d) Grievance Procedure
If an employee has a grievance regarding any issue relating to their employment they should first discuss it informally with you.
If this fails to resolve the problem s/he should write to you asking for a formal meeting with details of their grievance.
The employee can be accompanied to the meeting with either a fellow work colleague or qualified trade union representative.
Put everything you have to in writing, keep copies of all correspondence.
Be accompanied at any formal meeting, have your colleague take notes of the meeting and everything that is said. Make a fair copy of the notes immediately or as soon as is practicable after the meeting. These “contemporaneous” notes can be vital evidence if matters end up before and Employment Tribunal.
Grievances and Disciplinary matters can, by their very nature, be emotionally charged. Remember to keep the meeting cordial and non-confrontational. If you need to take a break, do so; if the employee becomes angry or emotional then adjourn the meeting and note the adjournment.
The person the employee chooses to accompany them (if they elect to do so) is there in a purely “observer” status. They are not there to comment or otherwise represent the employee; if they try to interject in the proceedings then politely remind them of their “observer” status.

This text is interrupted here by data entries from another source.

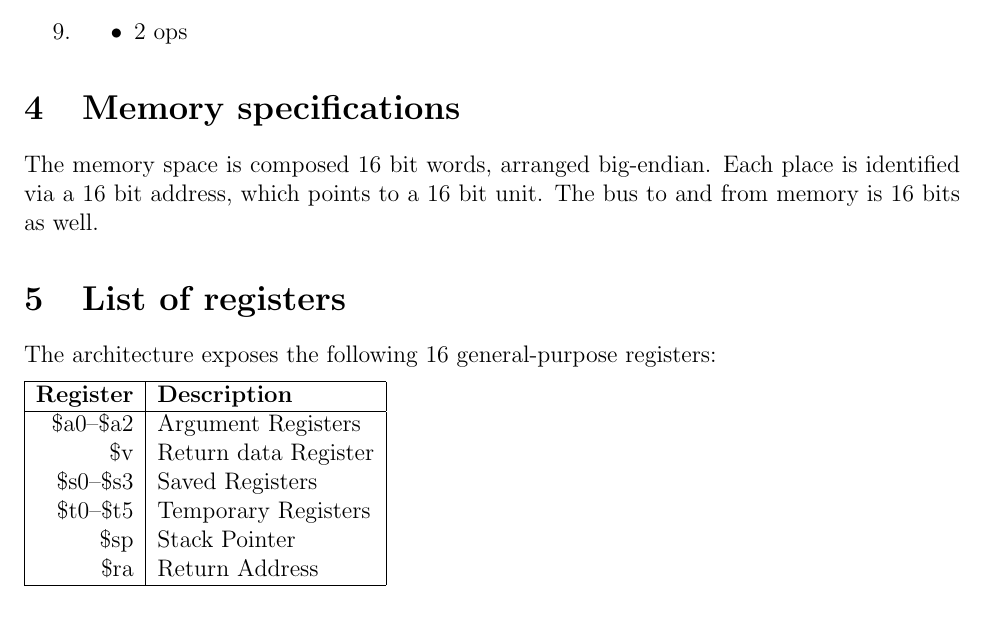
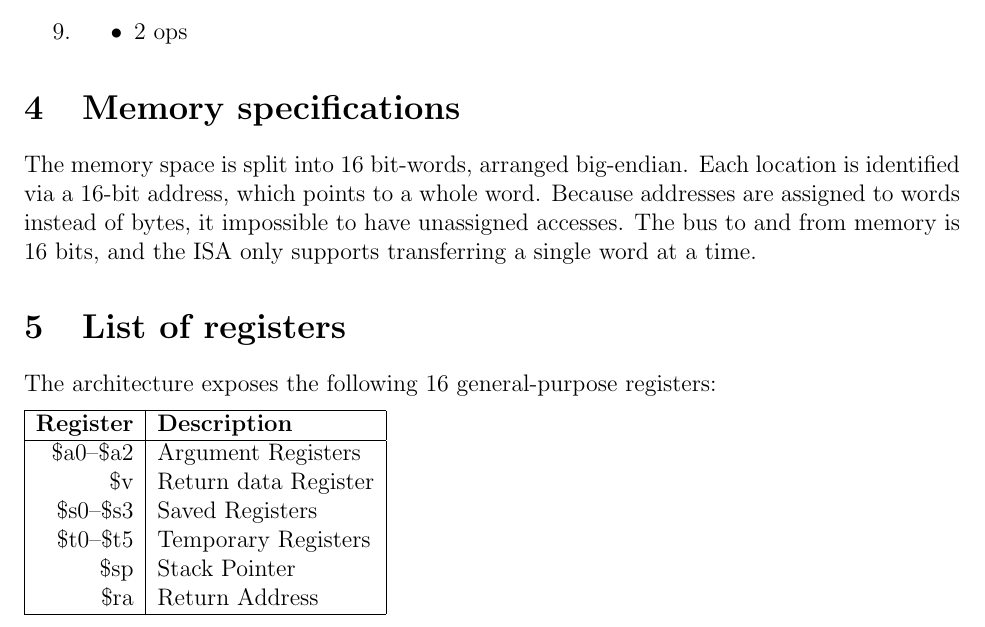
Before and after one commit to solb/comparchcpu, a LaTeX document (isa.tex): part of page 4 of 5, cut so that both start at the same text. Compiled offline with pdfLaTeX.

Commit message:
Clarify and improve ISA document memory section

```diff
--- a/isa.tex
+++ b/isa.tex
@@ -204,9 +204,10 @@ Each numbered grouping in the instruction set table is validated as follows:
 \end{enumerate}
 
 \section{Memory specifications}
-The memory space is composed 16 bit words, arranged big-endian.
-Each place is identified via a 16 bit address, which points to a 16 bit unit.
-The bus to and from memory is 16 bits as well.
+The memory space is split into 16 bit-words, arranged big-endian.
+Each location is identified via a 16-bit address, which points to a whole word.
+Because addresses are assigned to words instead of bytes, it impossible to have unassigned accesses.
+The bus to and from memory is 16 bits, and the ISA only supports transferring a single word at a time.
 
 \section{List of registers}
 The architecture exposes the following 16 general-purpose registers:
```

In the event of an appeal, it is best practice for someone who has not carried out the original disciplinary meeting(s) to hear the appeal. Whilst this may not always seem practicable, you can elect to have a colleague (a fellow publican, for instance) or have your solicitor hear the appeal. This may seem like a hassle, but if the matter ultimately ends up before and Employment Tribunal then by observing “the forms” you will be seen to have acted as fairly as possible throughout the process.